"Rexurdimento" (revival) is the name given to the nineteenth century in the history of Galician literature and implies that the recovery was not only literary but also cultural, political and historical.
After the French invasion (1809) and the conflicts between the absolutists and liberals the first texts were written in Galician, printed on loose sheets or in newspapers for propaganda purposes. Some called the peasants to defend their country and others defended liberal ideas.
Throughout the century, after the end of the absolutism and the start of the constitutional monarchy, various Galician movements grew up based on the defence of the individuality and personality of Galicia. The first, in the forties, was "Provincialism" which proclaimed the social abandonment of the country and attempted to achieve social esteem for its art, customs and history. These movements were left outside political circles after their support of the failure of the Solis military uprising -the shooting of the "Carral Martyrs"- and they took refuge in the world of culture and literature. The second 'Galicianist' generation, "Regionalism", brought together culture and politics, with the language being their main concern.

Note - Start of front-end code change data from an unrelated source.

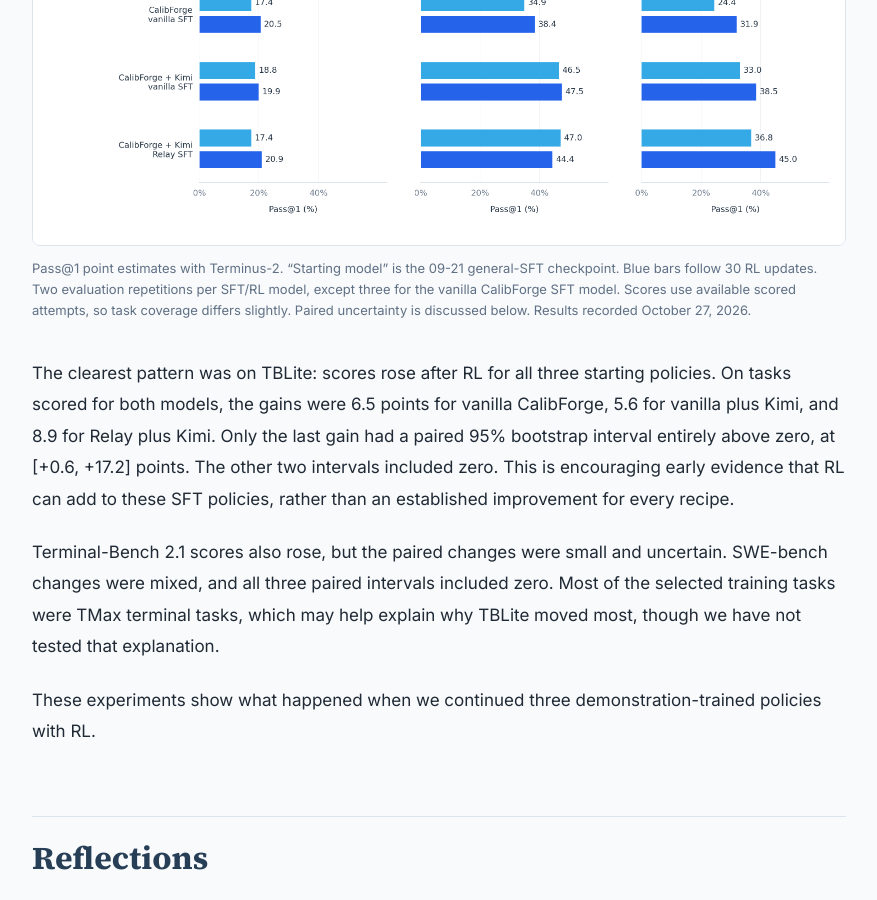
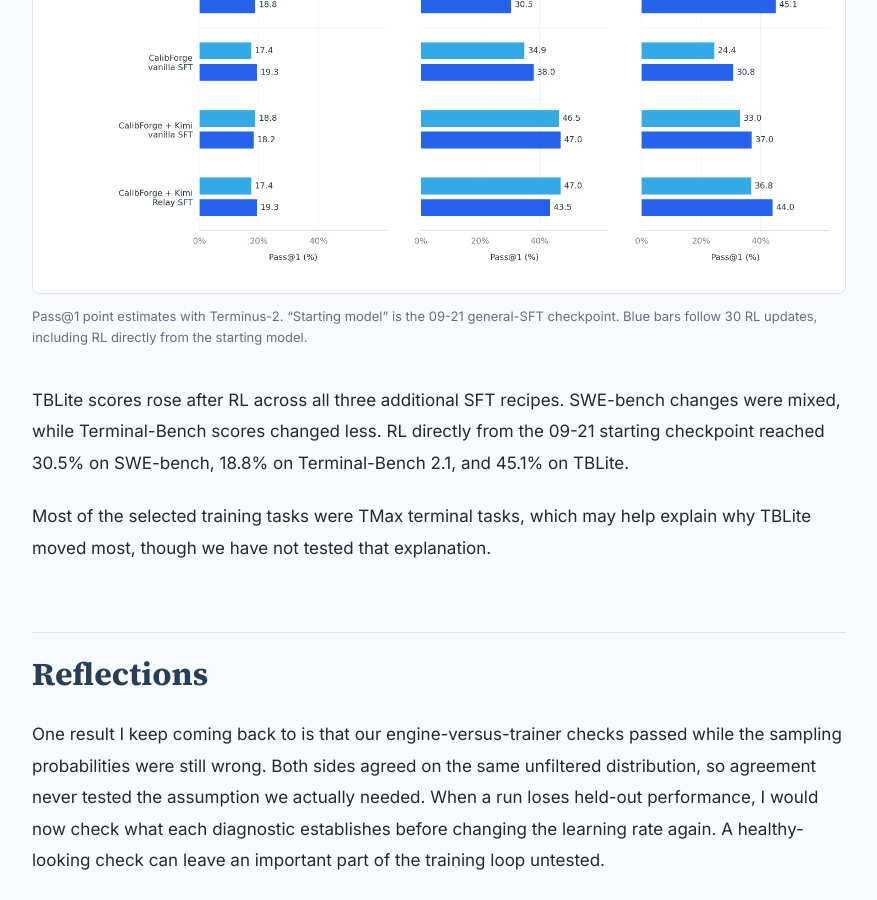
Before and after one commit to lukedhlee/lukedhlee.github.io, a Jekyll site: the page built from _posts/2026-10-21-turning-snowball-into-a-coding-agent.md, in a window 1280 px wide and 900 px high, scrolled down 13817 px. Shown: the whole window, without its empty margins (201-1078 px from the left). Built offline with Jekyll 4.4.1, drawn with Linux system fonts in a browser that asks for light colours; some of the changed text lies outside the part shown.

Commit message:
Update RL endpoint scores and restore Base RL comparison

```diff
--- a/_posts/2026-10-21-turning-snowball-into-a-coding-agent.md
+++ b/_posts/2026-10-21-turning-snowball-into-a-coding-agent.md
@@ -33,16 +33,13 @@
 | Model, evaluated with Terminus-2 | SWE-bench Verified random-100 | Terminal-Bench 2.1 | OpenThoughts-TBLite |
 |---|---:|---:|---:|
 | [Snowball 09-21](https://github.com/marin-community/marin/issues/8089), starting checkpoint | 12.8% | 7.2% | 11.5% |
+| Base + RL | 30.5% | **18.8%** | **45.1%** |
 | Additional coding-agent SFT | 46.5% | 18.8% | 33.0% |
-| SFT + RL coding expert | **47.5%** | **19.9%** | **38.5%** |
+| SFT + RL coding expert | **47.0%** | 18.2% | 37.0% |
 
 </div>
 
-{% comment %}
-Hidden for now:
-| Base + RL, provisional | 31.4% (97 tasks) | 16.7% (21 tasks) | 52.0% (76 tasks) |
-Base + RL scores are from a partial evaluation. Task coverage differs from the other rows, so these scores are not a matched comparison.
-{% endcomment %}
+
 
 <nav class="research-toc" aria-label="Article contents">
 <div class="research-toc-title">Contents</div>
@@ -267,15 +264,13 @@
 The RL runs used the same core recipe: batches of 64 tasks with eight attempts each, a learning rate of 5e-7, and a 64k context window. The figure compares the 09-21 starting model with each additional SFT recipe and its RL continuation. Vanilla denotes ordinary teacher-demonstration SFT.
 
 <figure class="research-figure">
-<a href="{{ '/assets/img/snowball/sft-rl-stages.png?v=sft-only-comparison' | relative_url }}"><img src="{{ '/assets/img/snowball/sft-rl-stages.png?v=sft-only-comparison' | relative_url }}" alt="Across three benchmarks, the 09-21 starting model is shown in gray, three additional SFT recipes in cyan, and each recipe followed by RL in blue. TBLite scores rise after RL in all three SFT recipes, while SWE-bench changes are mixed." width="2951" height="1512" loading="lazy"></a>
-<figcaption>Pass@1 point estimates with Terminus-2. “Starting model” is the 09-21 general-SFT checkpoint. Blue bars follow 30 RL updates. Two evaluation repetitions per SFT/RL model, except three for the vanilla CalibForge SFT model. Scores use available scored attempts, so task coverage differs slightly. Paired uncertainty is discussed below. Results recorded October 27, 2026.</figcaption>
+<a href="{{ '/assets/img/snowball/sft-rl-stages.png?v=updated-rl-results' | relative_url }}"><img src="{{ '/assets/img/snowball/sft-rl-stages.png?v=updated-rl-results' | relative_url }}" alt="Across three benchmarks, the 09-21 starting model is shown in gray, three additional SFT recipes in cyan, and each recipe followed by RL in blue. The blue bar below the starting model shows Base + RL. TBLite scores rise after RL in all three SFT recipes, while SWE-bench changes are mixed." width="2951" height="1512" loading="lazy"></a>
+<figcaption>Pass@1 point estimates with Terminus-2. “Starting model” is the 09-21 general-SFT checkpoint. Blue bars follow 30 RL updates, including RL directly from the starting model.</figcaption>
 </figure>
 
-The clearest pattern was on TBLite: scores rose after RL for all three starting policies. On tasks scored for both models, the gains were 6.5 points for vanilla CalibForge, 5.6 for vanilla plus Kimi, and 8.9 for Relay plus Kimi. Only the last gain had a paired 95% bootstrap interval entirely above zero, at [+0.6, +17.2] points. The other two intervals included zero. This is encouraging early evidence that RL can add to these SFT policies, rather than an established improvement for every recipe.
+TBLite scores rose after RL across all three additional SFT recipes. SWE-bench changes were mixed, while Terminal-Bench scores changed less. RL directly from the 09-21 starting checkpoint reached 30.5% on SWE-bench, 18.8% on Terminal-Bench 2.1, and 45.1% on TBLite.
 
-Terminal-Bench 2.1 scores also rose, but the paired changes were small and uncertain. SWE-bench changes were mixed, and all three paired intervals included zero. Most of the selected training tasks were TMax terminal tasks, which may help explain why TBLite moved most, though we have not tested that explanation.
-
-These experiments show what happened when we continued three demonstration-trained policies with RL.
+Most of the selected training tasks were TMax terminal tasks, which may help explain why TBLite moved most, though we have not tested that explanation.
 
 ## Reflections
 
```
Also changed, not shown: scripts/render_snowball_results.py (+8 -7 lines), assets/img/snowball/sft-rl-stages.png, assets/img/snowball/sft-rl-stages.svg.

A step along the way towards linguistic and literary strengthening, were the first "Floral Games" held in A Coruña in 1861. The prize-winning compositions, with samples of contemporary poetry, appeared a year later in the Album de la Caridad, which was the first anthology of the Galician "Rexurdimento".
The publication in 1863 of the Cantares Gallegos, entirely written in Galician by our superb poetess, Rosalía de Castro, marked the beginning of the "Rexurdimiento" in full.
The quality of the works by Rosalia de Castro crossed the frontiers of Galicia and became part of universal literature. Her poetry was the object of many studies and translations into other languages.
1880 was a year of many publications. Compositions by the most famous authors of the times appeared: Follas Novas by Rosalia de Castro, Aires da miña terra by Curros Enriquez, Saudades Gallegas by Lamas de Carvajal. And six years later, the Queixumes dos pinos by Eduardo Pondal was published.
|Curros Enríquez was one of the favourite authors of his time. His poetry reported the social injustices (emigration, opression ...) and defenced progressive ideas. Curros set up a tradition of combative poetry carried on later by a number of writers (Cabanillas, Celso Emilio...). Pondal, author of the Galician anthem, looked for the pre-historic roots of his people,
highlighting its cultivated side in order to exalt it from its individuality.
Pondal aimed to fix Galician as a cultivated and literary language.|
The "Rexurdimento" authors were not aware of the rich tradition of medieval Galician lyric poetry. They wrote under the conviction that they were the first to use the language for literary purposes. They therefore had no idiomatic rules to follow and had to base their writing on oral usage.
The limits to our literature stretched slowly beyond lyrical poetry to narrative, essays and didactic prose. The consolidation of Galician prose did not take place until the twentieth century, but by the end of the nineteenth there were already important precedents: Maxina ou a filla espúrea (1880) by Marcial Valladares, the first contemporary Galician novel. A work which reached great popularity among the popular classes was O Catecismo do labrego by Lamas Carvajal, and A Tecedeira de Bonaval, O Castelo de Pambre and O niño de Pombas made their author, Antonio Lopez Ferreiro, the best prose-writer of his times.
Playwriting was less popular. After the publication of A Casamenteira in 1812 no theatrical works were published until the eighties.
In the last decades of the nineteenth century the first grammars and dictionaries of the Galician language appeared and these were essential for the standardisation process: Compendio de gramatica gallega-castellana by Francisco Mirás (1864), and the Gramatica Gallega by Saco and Arce which was a serious study of the Galician language.
The presence of Galician in the press brought great prestige to the language. In 1876 Valentin Lamas Carvajal promoted the publication of the pioneer of newspapers printed completely in Galician, O Tio Marcos da Portela. The success of this newspaper, and its clear anti-caciquism, was spectacular. Between 1886 and 1888 the press in Galicia became consolidated with the appearance of new monolingual initiatives: O Galiciano in Pontevedra, A Monteira in Lugo and As Burgas in Ourense.
One of the last manifestations of the "Rexurdimento" in the twentieth century was the constitution in 1905 of the "Real Academia Galega" (the Royal Academy of the Galician Language).